In yesterday’s post we discussed the idea of valuing the stock market like a bond, which is inspired by the academic research and the historical record. Today, we apply the concept to the real world by plugging in some numbers in an effort to develop a bit of perspective on estimating the long-run return for the stock market. It’s an imperfect art, to be sure, and one that ultimately requires far more detail than we can provide here. But every journey starts with a first step.
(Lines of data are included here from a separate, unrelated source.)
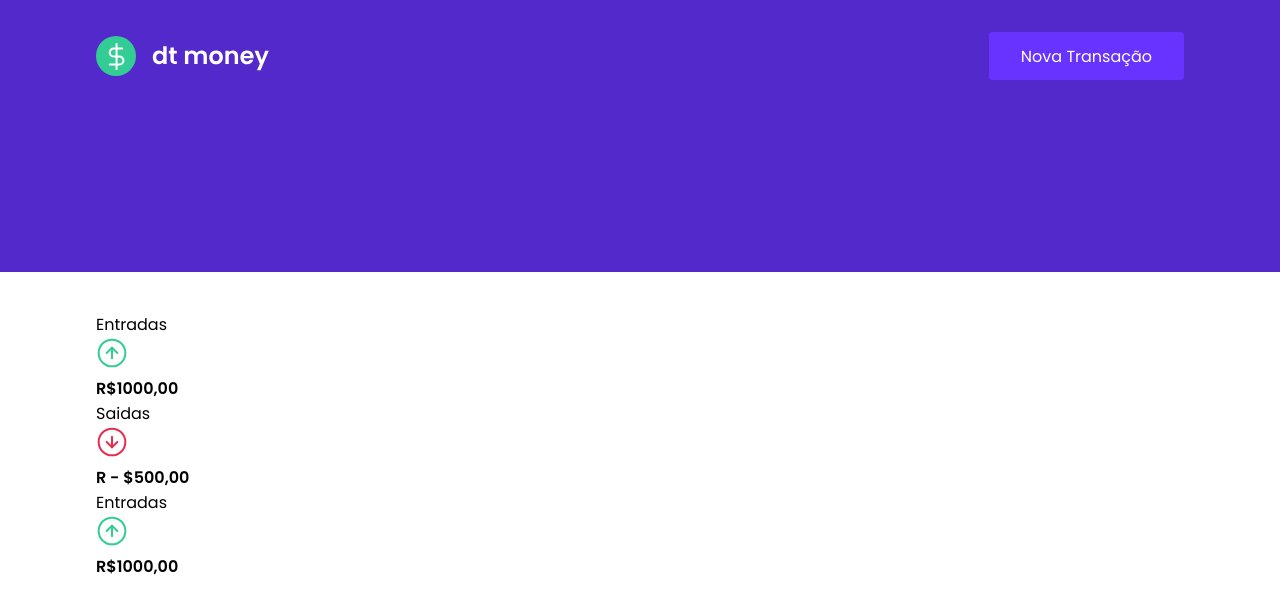
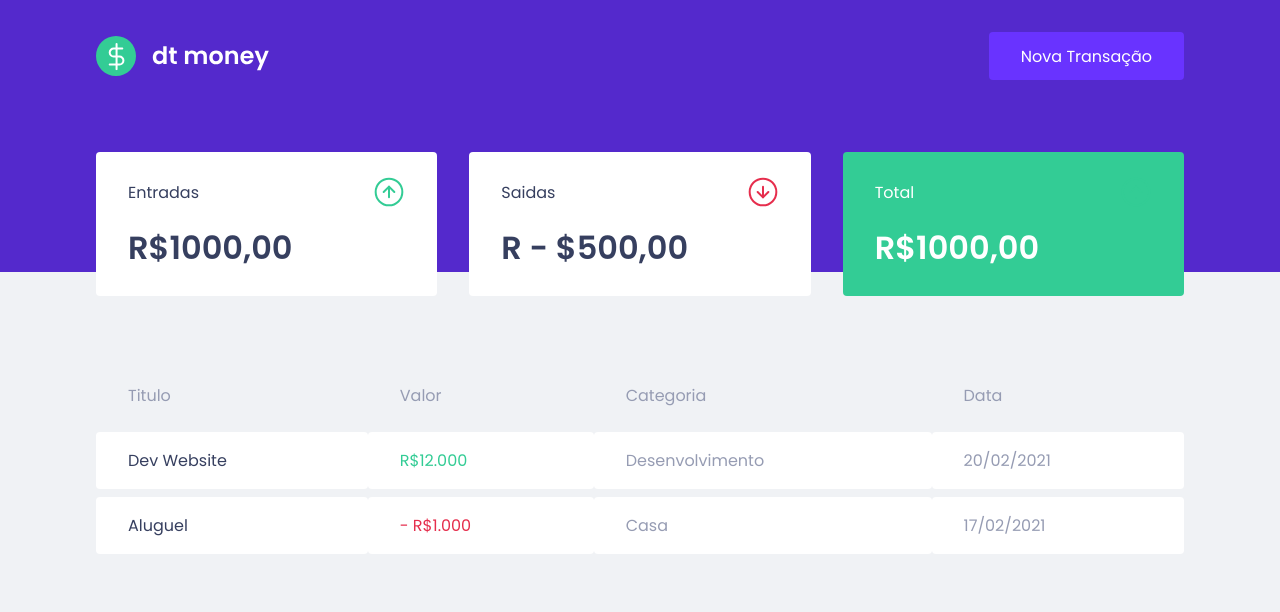
Before and after one commit to diogo-soares/dttmoney, a React (Create React App) app: page / in a window 1280 px wide. Shown: the top 612 px of the page. Built offline with nearby package versions, Linux system fonts and the light colour scheme.

Commit message:
Componetizacao

```diff
--- a/public/index.html
+++ b/public/index.html
@@ -10,7 +10,7 @@
 
     <title>DtMoney</title>
 
-    <link href="https://fonts.googleapis.com/css2?family=Poppins:wght@400;600&display=swap" rel="stylesheet">
+    <link href="https://fonts.googleapis.com/css2?family=Poppins:wght@400;500;600&display=swap" rel="stylesheet">
 
   </head>
   <body>
--- a/src/components/Dashboard/index.tsx
+++ b/src/components/Dashboard/index.tsx
@@ -1,11 +1,13 @@
 
 import { Summary } from '../Summary';
+import { TransactionsTable } from '../TransactionsTable';
 import { Container } from './styles'
 
 export function Dashboard(){
    return(
     <Container>
        <Summary />
+       <TransactionsTable/>
     </Container>
 
    );
--- a/src/components/Dashboard/styles.ts
+++ b/src/components/Dashboard/styles.ts
@@ -7,4 +7,7 @@
     margin: 0 auto;
     padding: 2.5rem 1rem;
 
+
+
+
 `;
--- a/src/components/Summary/index.tsx
+++ b/src/components/Summary/index.tsx
@@ -22,9 +22,9 @@
        <strong>R - $500,00</strong>
           </div>
 
-          <div>
+          <div className="highlight-background">
             <header>
-           <p>Entradas</p>
+           <p>Total</p>
            <img src={incomeImg} alt="Entradas"/>
        </header>
        <strong>R$1000,00</strong>
--- a/src/components/Summary/styles.ts
+++ b/src/components/Summary/styles.ts
@@ -1,4 +1,42 @@
 import styled from "styled-components";
 
 export const Container = styled.div `
+display: grid;
+grid-template-columns: repeat(3, 1fr);
+gap: 2rem;
+margin-top: -10rem;
+
+
+
+
+  div{
+    background: var(--shape);
+    padding: 1.5rem 2rem ;
+    border-radius: 0.25rem;
+    color: var(--text-title);
+
+
+
+    header{
+        display:flex;
+        align-items: center;
+        justify-content: space-between;
+
+    }
+
+     strong{
+       display: block;
+       margin-top: 1rem;
+       font-size: 2rem;
+       font-weight: 500px;
+       line-height: 3rem;
+
+     }
+
+     &.highlight-background{
+       background: var(--green);
+       color: #FFF;
+
+     }
+  }
 `;
--- /dev/null
+++ b/src/components/TransactionsTable/index.tsx
@@ -0,0 +1,36 @@
+import { Container } from "./styles";
+
+export function TransactionsTable() {
+    return(
+      <Container>
+       <table>
+        <thead>
+            <tr>
+                <th>Titulo</th>
+                <th>Valor</th>
+                <th>Categoria</th>
+                <th>Data</th>
+            </tr>
+        </thead>
+
+        <tbody>
+            <tr>
+                <td>Dev Website</td>
+                <td className="deposit" >R$12.000</td>
+                <td>Desenvolvimento</td>
+                <td>20/02/2021</td>
+            </tr>
+
+            <tr >
+                <td>Aluguel</td>
+                <td className="withdraw"> - R$1.000</td>
+                <td>Casa</td>
+                <td>17/02/2021</td>
+            </tr>
+
+
+        </tbody>
+       </table>
+      </Container>
+    );
+}
--- /dev/null
+++ b/src/components/TransactionsTable/styles.ts
@@ -0,0 +1,35 @@
+import styled from "styled-components"
+
+export const Container = styled.div `
+    margin-top: 4rem;
+
+    table{
+        width: 100%;
+        border-spacing: 0 0.5rem;
+
+        th {
+            color: var(--text-body);
+            font-weight: 400;
+            padding: 1rem 2rem;
+            text-align:  left;
+            line-height: 1.5rem;
+        }
+        td {
+            padding: 1rem 2rem;
+            border: 0;
+            background-color: var(--shape);
+            color: var(--text-body);
+            border-radius: 0.25rem;
+
+            &:first-child{
+                color: var(--text-title);
+            }
+            &.deposit{
+                color: var(--green);
+            }
+            &.withdraw{
+                color: var(--red)
+            }
+        }
+    }
+`;
--- a/src/styles/global.ts
+++ b/src/styles/global.ts
@@ -5,7 +5,8 @@
      :root{
          --background: #f0f2f5;
 
-         --red: #E52E4D;
+        --green: #33CC95;
+        --red: #E52E4D;
         --blue: #5429CC;
 
         --blue-light: #6933FF;
@@ -34,7 +35,7 @@
      }
 
      body{
-         background: var(---background);
+         background: var(--background);
          -webkit-font-smothing: antialiased;
      }
 
```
Let’s begin by considering the current dividend yield for U.S. stocks, defined by the S&P 500. The market’s yield last month was 1.9%, the lowest since December 2007, the start of the recession. As we noted yesterday, there’s a long line of research showing that current yield is linked with the future long-run return for the stock market. The rule of thumb is that higher yields imply higher expected return, and vice versa. Accordingly, expectations about future returns for equities should be lower today than, say, March 2009, when the market’s yield was quite a bit higher at 3.6%.
Burton Malkiel calls the clues thrown off by dividend yield a “dividend jackpot,” overstating the case for effect only slightly. As he explains in A Random Walk Down Wall Street, “investors have earned higher total rates of return from the stock market when the initial dividend yield of the market portfolio was relatively high, and relatively low future rates of return when stocks were purchased at low dividend yields.”
But how much is “high,” and how little is “low.” To put a number on these vagaries, we need to run additional analysis. The possibilities, of course, are endless and we’ll only scratch the surface (just barely) here. A simple way to begin is with the dividend growth model. In its basic form, assuming a constant rate of change for dividends, this model advises that the expected return on stocks is calculated as the current dividend yield plus the long-term rate of growth on dividends. Some finance textbooks, such as The Cost of Capital: Intermediate Theory, explain this as “inferring” the expected return for stocks from dividends.
Adding last month’s 1.9% yield to the 5.1% historical rate of growth in dividends for the past 60 years produces an expected return of 7.0% (1.9% + 5.1%). That’s hardly the last word on developing estimates for the stock market’s expected return, but it’s a good place to start. But it’s only a beginning. We might, for instance, attempt to estimate the outlook for dividend growth for, say, the next 10 years rather than simply extrapolating the historical trend.
Once again, there are many models to consider. One simple approach is assuming that the growth in dividends will match economic growth. That means we need an estimate for economic growth. For the past 60 years through the end of 2009, U.S. GDP has risen at an annualized 6.8% rate in nominal terms. That’s almost certainly too high for, say, the decade ahead. Suffice to say, the outlook for the U.S. economy in 2010, for any number of reasons, is quite a bit more modest than it was in, say, 1950.
As one possibility for developing a more realistic basis for projecting economic growth, let’s take the Congressional Budget Office’s current forecast for U.S. GDP through 2020. That works out to an annualized nominal rise of roughly 4.3%. Adding the current stock market dividend yield of 1.9% to that economic outlook gives us expected return for equities of 6.2%. By comparison, the long-term historical return on U.S. stocks since 1926 is substantially higher at 9.8%, according to the 2010 Ibbotson SBBI Classic Yearbook.
Ultimately, there are no easy answers in forecasting expected returns, for stocks or any other asset class. The future’s uncertain—always. But investing requires making assumptions, including assumptions about future returns. History is a guide, but we need more. Indeed, one of the key lesson in financial economics, along with real-world experience, is that investment results are highly dependent on when you invest. That means that we should think carefully about the current economic and financial climate, including asset valuations, and how that compares with our forecasts of the future.
It’s tempting to think that there are short cuts. But if we’re going to develop compelling intuition about prospective return, we must forecast continually and intelligently, by drawing on a variety of resources. Dividend-based forecasting is just one example, but no one should assume it’s the only one.
Yes, it’s all adds up to a lot of work, but that’s not surprising. If it was easy, the crowd would load up on risky assets and reap the rewards, and in the process bid up prices to the point that expected risk premiums are zero, if not negative. The reality, of course, is quite different. There’s an eternal debate about expected return. What’s more, expected returns are constantly changing. That implies that investors need to be constantly vigilant in developing expectations.
In short, making informed estimates about returns is a process rather than a one-time guess.